In the late 1940s and early 1950s, Harvey and his brothers also licensed popular newspaper comic-strip characters such as Joe Palooka, Dick Tracy, Flash Gordon, Terry and the Pirates, Felix the Cat, Sad Sack, and Li'l Abner, giving the imprint breadth and brand recognition. But it was a group of children's characters created by Paramount Pictures' animation arm, Famous Studios, that helped define Harvey as a comic for little kids. These included Little Audrey, Baby Huey, and Casper the Friendly Ghost, all of whom Harvey purchased from Paramount in 1959.

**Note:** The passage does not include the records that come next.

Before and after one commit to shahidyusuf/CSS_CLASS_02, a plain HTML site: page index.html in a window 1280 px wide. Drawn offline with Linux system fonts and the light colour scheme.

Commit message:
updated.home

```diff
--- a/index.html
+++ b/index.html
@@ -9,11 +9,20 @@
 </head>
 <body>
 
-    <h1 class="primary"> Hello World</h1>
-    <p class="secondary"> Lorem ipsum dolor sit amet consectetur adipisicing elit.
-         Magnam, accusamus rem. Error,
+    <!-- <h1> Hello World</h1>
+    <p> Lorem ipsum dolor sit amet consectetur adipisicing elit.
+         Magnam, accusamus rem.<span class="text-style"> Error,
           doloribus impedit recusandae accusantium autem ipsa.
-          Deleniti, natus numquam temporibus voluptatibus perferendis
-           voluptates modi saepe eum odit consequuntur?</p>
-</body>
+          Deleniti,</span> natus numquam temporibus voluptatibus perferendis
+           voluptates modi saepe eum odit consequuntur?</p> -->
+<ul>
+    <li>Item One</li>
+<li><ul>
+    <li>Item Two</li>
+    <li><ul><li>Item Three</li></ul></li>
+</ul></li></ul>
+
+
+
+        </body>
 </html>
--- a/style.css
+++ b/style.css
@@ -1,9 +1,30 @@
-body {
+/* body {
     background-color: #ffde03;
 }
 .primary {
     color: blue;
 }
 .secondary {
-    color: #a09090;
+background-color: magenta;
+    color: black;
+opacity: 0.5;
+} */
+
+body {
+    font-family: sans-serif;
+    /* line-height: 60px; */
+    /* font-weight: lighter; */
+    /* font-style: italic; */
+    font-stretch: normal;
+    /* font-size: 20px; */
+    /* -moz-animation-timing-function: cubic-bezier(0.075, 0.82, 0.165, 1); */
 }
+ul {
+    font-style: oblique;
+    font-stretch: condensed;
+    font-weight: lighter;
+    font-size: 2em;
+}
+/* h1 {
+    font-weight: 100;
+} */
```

Along with Harvey's own Richie Rich, who debuted with Little Lotta in the September 1953 issue of another Harvey creation named Little Dot, Casper became one of Harvey's most popular characters, the anchor for the "Harveytoons" that were a staple of Saturday morning cartoon shows on television throughout the 1960s and '70s. As a comic book, Casper had debuted in 1949 under the St. Johns Publishing imprint, but he would become part of the Harvey family in issue #6 of "Casper, the Friendly Ghost" (also known as "Harvey Comic Hits" #61), which Harvey published in October of 1952. However, that was actually not Casper's Harvey debut: Along with an overgrown, diaper-wearing duckling named Baby Huey, Casper appeared issue #25 of Little Audrey, which was published in September of 1952.

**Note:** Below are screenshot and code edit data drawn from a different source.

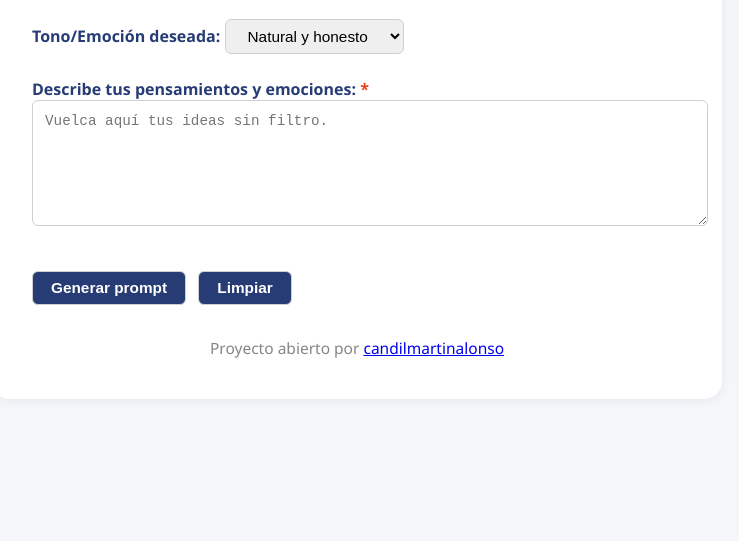
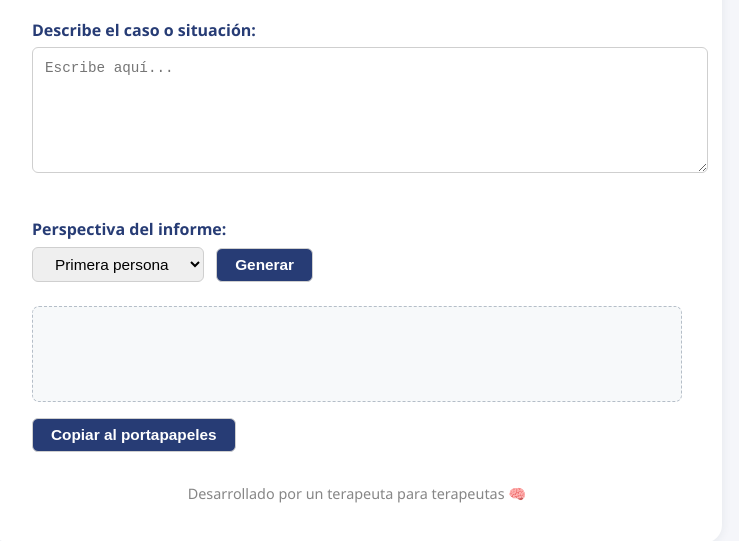
Before and after one commit to candilmartinalonso/informe.psicologo, a plain HTML site: page index.html in a window 1280 px wide. Shown: the part 157-698 px from the top of the page, without its empty margins (283-1022 px from the left). Drawn offline with Linux system fonts and the light colour scheme.

Commit message:
Update index.html

```diff
--- a/index.html
+++ b/index.html
@@ -1,120 +1,135 @@
+
 <!DOCTYPE html>
 <html lang="es">
 <head>
   <meta charset="UTF-8" />
-  <meta name="viewport" content="width=device-width, initial-scale=1.0"/>
+  <meta name="viewport" content="width=device-width, initial-scale=1.0" />
   <meta name="description" content="Generador de prompts personalizados para informes de psicoterapia en primera persona, fácil de usar y accesible.">
   <title>Generador de Prompts para Terapia</title>
-  <link rel="icon" href="🧠">
+  <link rel="icon" href="favicon.ico" type="image/x-icon">
   <style>
     :root {
-      --bg:#f5f6fa; --main:#273c75; --accent:#44bd32; --danger:#e84118; --shadow:rgba(44,62,80,.08);
+      --bg: #f5f6fa; --main: #273c75; --accent: #44bd32; --danger: #e84118; --shadow: rgba(44, 62, 80, 0.08);
     }
-    body { font-family: 'Segoe UI', Arial, sans-serif; background:var(--bg); color:var(--main); margin:0; }
-    .container { max-width: 650px; margin: 50px auto; background: #fff; border-radius:18px; box-shadow:0 1px 10px var(--shadow); padding:2.5rem; }
-    h1 { text-align:center; }
-    textarea { width:100%; min-height:100px; border: 1.2px solid #cfcfcf; border-radius:6px; padding:12px; font-size:1.1em; margin-bottom:1rem; }
-    select,button { outline: none; border-radius:6px; border:1px solid #cfcfcf; font-size:.96em; padding:7px 18px; margin-right:8px; }
-    button { background: var(--main); color:#fff; font-weight:bold; cursor:pointer; transition:.13s; }
-    button:hover { background: var(--accent);}
-    .row { margin-bottom:1.5rem; }
-    label { font-weight: bold; }
-    #output { background:#f7f9fa; border:1px dashed #b5bec8; padding:1em; border-radius:7px; min-height:60px; margin-bottom:1rem; font-size:1.07em;}
-    .footer {text-align:center;margin-top:2rem;color:#868686;font-size:0.97em;}
-    @media(max-width:700px){.container{padding:1.2rem;margin:20px 0}}
+    body {
+      font-family: 'Segoe UI', Arial, sans-serif;
+      background: var(--bg);
+      color: var(--main);
+      margin: 0;
+    }
+    .container {
+      max-width: 650px;
+      margin: 50px auto;
+      background: #fff;
+      border-radius: 18px;
+      box-shadow: 0 1px 10px var(--shadow);
+      padding: 2.5rem;
+    }
+    h1 {
+      text-align: center;
+    }
+    textarea {
+      width: 100%;
+      min-height: 100px;
+      border: 1.2px solid #cfcfcf;
+      border-radius: 6px;
+      padding: 12px;
+      font-size: 1.1em;
+      margin-bottom: 1rem;
+    }
+    select, button {
+      outline: none;
+      border-radius: 6px;
+      border: 1px solid #cfcfcf;
+      font-size: .96em;
+      padding: 7px 18px;
+      margin-right: 8px;
+    }
+    select:hover, button:hover {
+      background: var(--accent);
+      color: white;
+    }
+    button {
+      background: var(--main);
+      color: #fff;
+      font-weight: bold;
+      cursor: pointer;
+      transition: .13s;
+    }
+    .row {
+      margin-bottom: 1.5rem;
+    }
+    label {
+      font-weight: bold;
+      display: block;
+      margin-bottom: 0.4em;
+    }
+    #output {
+      background: #f7f9fa;
+      border: 1px dashed #b5bec8;
+      padding: 1em;
+      border-radius: 7px;
+      min-height: 60px;
+      margin-bottom: 1rem;
+      font-size: 1.07em;
+    }
+    .footer {
+      text-align: center;
+      margin-top: 2rem;
+      color: #868686;
+      font-size: 0.9em;
+    }
   </style>
 </head>
 <body>
-  <div class="container" role="main">
+  <div class="container">
     <h1>🧠 Generador de Prompts para Terapia</h1>
-    <form id="promptForm" autocomplete="off" aria-label="Formulario para generar prompt">
     <div class="row">
-        <label for="emotion">Tono/Emoción deseada:</label>
-        <select id="emotion">
-          <option value="natural">Natural y honesto</option>
-          <option value="positivo">Más optimista</option>
-          <option value="reflexivo">Reflexivo</option>
-          <option value="ansioso">Ansioso</option>
-          <option value="triste">Triste</option>
-        </select>
+      <label for="inputText">Describe el caso o situación:</label>
+      <textarea id="inputText" placeholder="Escribe aquí..."></textarea>
     </div>
     <div class="row">
-        <label for="rawNotes">Describe tus pensamientos y emociones: <span style="color:var(--danger)">*</span></label>
-        <textarea id="rawNotes" required placeholder="Vuelca aquí tus ideas sin filtro."></textarea>
+      <label for="perspective">Perspectiva del informe:</label>
+      <select id="perspective">
+        <option value="primera">Primera persona</option>
+        <option value="tercera">Tercera persona</option>
+      </select>
+      <button onclick="generatePrompt()">Generar</button>
     </div>
-      <div class="row">
-        <button id="generateBtn" type="button">Generar prompt</button>
-        <button id="clearBtn" type="button" aria-label="Limpiar todo">Limpiar</button>
+    <div id="output"></div>
+    <button onclick="copyOutput()">Copiar al portapapeles</button>
+    <div class="footer">Desarrollado por un terapeuta para terapeutas 🧠</div>
   </div>
-      <div class="row" style="display:none" id="outputSection">
-        <label>Prompt listo para IA:</label>
-        <div id="output" contenteditable="true" aria-live="polite"></div>
-        <button id="copyBtn" type="button" aria-label="Copiar prompt">Copiar</button>
-        <button id="downloadBtn" type="button" aria-label="Exportar a TXT">Exportar TXT</button>
-      </div>
-      <div class="row" id="msg" style="color:var(--accent);font-weight:bold"></div>
-    </form>
-    <div class="footer">
-      Proyecto abierto por <a href="https://github.com/candilmartinalonso/informe.psicologo" target="_blank">candilmartinalonso</a>
-    </div>
-  </div>
+
   <script>
-    const rawNotes = document.getElementById('rawNotes');
-    const emotion = document.getElementById('emotion');
-    const generateBtn = document.getElementById('generateBtn');
-    const clearBtn = document.getElementById('clearBtn');
-    const outputSection = document.getElementById('outputSection');
+    function generatePrompt() {
+      const input = document.getElementById('inputText').value.trim();
+      const perspective = document.getElementById('perspective').value;
       const output = document.getElementById('output');
-    const copyBtn = document.getElementById('copyBtn');
-    const downloadBtn = document.getElementById('downloadBtn');
-    const msg = document.getElementById('msg');
 
-    function buildPrompt(text, style){
-      let instrucciones = {
-        natural: "El mensaje debe sonar natural, honesto, y con palabras sencillas, mostrando vulnerabilidad y sentimientos.",
-        positivo: "Dale un toque optimista, resaltando logros y esperanzas sin perder autenticidad.",
-        reflexivo: "Enfatiza la introspección y las ideas profundas, cuidando que suene sincero, no perfecto.",
-        ansioso: "Permite mostrar dudas, inquietud o ansiedad con lenguaje genuino, plasmando preocupaciones reales.",
-        triste: "Refleja tristeza o desánimo auténticos, usando frases cortas y mostrando vulnerabilidad.",
-      };
-      return `Actúa como asistente personal para organizar mis ideas y emociones. Quiero escribirle a mi psicólogo, pero mis pensamientos están desordenados.\n---\nEstas son mis notas en bruto:\n"${text.trim()}"\n---\nRedacta en primera persona el mensaje central, en tono "${style}". ${instrucciones[style]}\nNo agregues saludos ni despedidas. Solo un párrafo sincero, listo para copiar y pegar.`;
+      if (!input) {
+        output.textContent = "Por favor, escribe una descripción primero.";
+        return;
       }
 
-    generateBtn.addEventListener('click', ()=>{
-      msg.textContent = "";
-      if(!rawNotes.value.trim()){
-        msg.textContent = "Por favor, ingresa tus ideas antes de generar el prompt.";
-        return;
+      let prompt = "";
+      if (perspective === "primera") {
+        prompt = `Yo experimenté lo siguiente en mi proceso terapéutico: ${input}`;
+      } else {
+        prompt = `El paciente ha manifestado lo siguiente en su proceso terapéutico: ${input}`;
       }
-      output.textContent = buildPrompt(rawNotes.value, emotion.value);
-      outputSection.style.display = "block";
+
+      output.textContent = prompt;
+    }
+
+    function copyOutput() {
+      const output = document.getElementById('output').textContent;
+      navigator.clipboard.writeText(output).then(() => {
+        alert("Texto copiado al portapapeles.");
+      }, () => {
+        alert("Error al copiar el texto.");
       });
-
-    clearBtn.addEventListener('click', ()=>{
-      rawNotes.value = "";
-      outputSection.style.display = "none";
-      msg.textContent = "";
-    });
-
-    copyBtn.addEventListener('click', ()=>{
-      navigator.clipboard.writeText(output.textContent);
-      msg.textContent = "¡Prompt copiado!";
-      setTimeout(()=>{msg.textContent = ""}, 1600);
-    });
-
-    downloadBtn.addEventListener('click', ()=>{
-      const blob = new Blob([output.textContent], {type: "text/plain"});
-      const a = document.createElement('a');
-      a.href = URL.createObjectURL(blob);
-      a.download = "prompt_terapia.txt";
-      a.click();
-    });
-
-    // accesibilidad: enter en textarea genera prompt
-    rawNotes.addEventListener('keydown', (e)=>{
-      if(e.ctrlKey && e.key==="Enter"){generateBtn.click();}
-    });
-
+    }
   </script>
 </body>
 </html>
```
Lines whose indentation alone changed are shown as unchanged.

Casper would become so popular, he spawned his own roster of supporting characters, many of whom got their own titles. These included Casper's girl friend (as opposed to "girlfriend") Wendy the Good Little Witch, as well as Casper's tough-talking cousin from Brooklyn, Spooky.
As befits a "poor little rich boy," Richie Rich became his own cottage industry. The perennially bow-tied character got his own comic book in November of 1960, and would be published until January of 1991. Along the way, Richie Rich appeared in titles with his trusty butler Cadbury (29 issues), Casper (45 issues) and his "Mean Cousin Reggie" (just three issues of this unpopular title were printed).

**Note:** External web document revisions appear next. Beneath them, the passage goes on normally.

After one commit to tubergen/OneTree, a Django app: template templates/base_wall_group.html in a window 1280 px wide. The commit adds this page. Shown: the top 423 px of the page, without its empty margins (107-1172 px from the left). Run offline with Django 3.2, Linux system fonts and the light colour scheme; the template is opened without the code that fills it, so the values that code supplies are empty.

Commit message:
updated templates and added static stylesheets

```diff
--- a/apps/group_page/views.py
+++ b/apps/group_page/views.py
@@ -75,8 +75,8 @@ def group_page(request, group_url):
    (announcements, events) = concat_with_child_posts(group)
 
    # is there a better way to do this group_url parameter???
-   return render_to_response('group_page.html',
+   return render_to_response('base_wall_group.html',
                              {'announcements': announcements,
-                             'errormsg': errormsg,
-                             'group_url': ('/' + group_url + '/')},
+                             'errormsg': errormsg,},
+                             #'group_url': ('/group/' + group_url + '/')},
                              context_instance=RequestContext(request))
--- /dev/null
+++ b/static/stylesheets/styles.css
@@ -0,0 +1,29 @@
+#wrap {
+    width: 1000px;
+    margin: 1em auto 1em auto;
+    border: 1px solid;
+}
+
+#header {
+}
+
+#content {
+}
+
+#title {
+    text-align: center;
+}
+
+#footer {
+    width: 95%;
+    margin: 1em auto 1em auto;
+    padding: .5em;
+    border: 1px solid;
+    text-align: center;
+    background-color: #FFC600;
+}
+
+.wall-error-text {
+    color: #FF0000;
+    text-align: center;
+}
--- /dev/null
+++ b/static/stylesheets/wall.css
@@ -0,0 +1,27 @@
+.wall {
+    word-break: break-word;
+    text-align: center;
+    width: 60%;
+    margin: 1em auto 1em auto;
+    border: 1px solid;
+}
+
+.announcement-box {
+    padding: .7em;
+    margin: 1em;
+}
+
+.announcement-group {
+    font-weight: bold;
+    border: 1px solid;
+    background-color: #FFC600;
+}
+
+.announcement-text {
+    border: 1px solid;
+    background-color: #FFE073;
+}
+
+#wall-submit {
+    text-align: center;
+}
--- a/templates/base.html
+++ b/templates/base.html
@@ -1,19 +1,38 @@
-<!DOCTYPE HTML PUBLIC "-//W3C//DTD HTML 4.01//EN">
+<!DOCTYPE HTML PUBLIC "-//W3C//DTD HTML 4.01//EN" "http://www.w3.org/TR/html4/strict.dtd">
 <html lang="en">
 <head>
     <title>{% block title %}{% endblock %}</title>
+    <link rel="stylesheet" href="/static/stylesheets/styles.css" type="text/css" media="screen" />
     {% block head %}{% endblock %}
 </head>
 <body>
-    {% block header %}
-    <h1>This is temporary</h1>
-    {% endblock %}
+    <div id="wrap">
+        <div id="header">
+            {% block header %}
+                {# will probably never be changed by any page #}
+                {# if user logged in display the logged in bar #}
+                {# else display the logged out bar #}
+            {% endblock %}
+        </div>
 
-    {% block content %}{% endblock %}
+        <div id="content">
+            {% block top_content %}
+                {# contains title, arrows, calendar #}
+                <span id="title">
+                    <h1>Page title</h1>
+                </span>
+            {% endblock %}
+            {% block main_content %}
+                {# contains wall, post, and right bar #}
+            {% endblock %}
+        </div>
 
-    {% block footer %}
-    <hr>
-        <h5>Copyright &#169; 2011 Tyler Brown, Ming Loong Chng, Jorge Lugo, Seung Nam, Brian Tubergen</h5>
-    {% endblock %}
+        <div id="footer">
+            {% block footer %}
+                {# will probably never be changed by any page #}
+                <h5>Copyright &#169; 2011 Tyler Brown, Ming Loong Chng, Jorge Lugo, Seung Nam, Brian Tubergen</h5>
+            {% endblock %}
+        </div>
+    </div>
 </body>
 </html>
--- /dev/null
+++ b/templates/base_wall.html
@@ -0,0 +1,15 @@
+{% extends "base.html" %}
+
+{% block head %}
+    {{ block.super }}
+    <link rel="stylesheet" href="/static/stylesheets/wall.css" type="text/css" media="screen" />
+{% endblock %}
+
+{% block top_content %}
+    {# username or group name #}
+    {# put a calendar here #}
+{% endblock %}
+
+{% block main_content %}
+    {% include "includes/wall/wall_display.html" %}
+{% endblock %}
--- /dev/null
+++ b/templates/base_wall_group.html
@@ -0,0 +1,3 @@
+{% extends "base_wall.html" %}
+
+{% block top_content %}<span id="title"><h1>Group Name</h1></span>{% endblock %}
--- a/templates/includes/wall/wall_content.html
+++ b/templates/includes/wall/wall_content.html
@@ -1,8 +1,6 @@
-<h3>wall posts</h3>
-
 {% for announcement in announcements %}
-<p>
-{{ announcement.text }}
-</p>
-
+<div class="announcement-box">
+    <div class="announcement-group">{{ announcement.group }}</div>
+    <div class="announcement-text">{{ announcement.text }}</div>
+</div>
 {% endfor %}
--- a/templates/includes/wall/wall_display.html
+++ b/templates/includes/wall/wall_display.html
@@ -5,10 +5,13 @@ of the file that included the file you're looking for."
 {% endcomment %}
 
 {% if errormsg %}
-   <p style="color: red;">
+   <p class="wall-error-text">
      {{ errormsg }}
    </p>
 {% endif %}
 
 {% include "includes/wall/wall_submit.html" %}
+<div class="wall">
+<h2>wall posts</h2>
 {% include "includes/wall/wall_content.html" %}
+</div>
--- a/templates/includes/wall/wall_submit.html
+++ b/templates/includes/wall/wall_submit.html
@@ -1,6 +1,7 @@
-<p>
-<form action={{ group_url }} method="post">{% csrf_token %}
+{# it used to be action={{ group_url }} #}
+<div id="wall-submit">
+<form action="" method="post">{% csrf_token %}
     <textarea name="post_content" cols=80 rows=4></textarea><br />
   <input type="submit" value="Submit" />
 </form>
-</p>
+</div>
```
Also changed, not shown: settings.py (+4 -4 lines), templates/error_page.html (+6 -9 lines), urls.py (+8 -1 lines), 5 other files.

Throughout its glory years as a top imprint for children, Harvey understood the value of good publicity, and frequently allowed free use of the brand’s most popular characters for public-service announcements. Though the company stopped printing in 1982 due to a shrinking children’s comic-book market, the founder’s eldest son, Alan Harvey, resumed publishing comic books in 1986. But a failed lawsuit in 1987 against Columbia Pictures over the resemblance of the "Ghostbusters" logo to a Harvey character named Fatso may have taken the wind out of the company's sails. By 1989, Harvey had sold his family's name and titles to Jeffrey Montgomery, who monetized its assets until 2001, when it was sold again to Classic Media, which was gobbled up by DreamWorks Animation in 2012.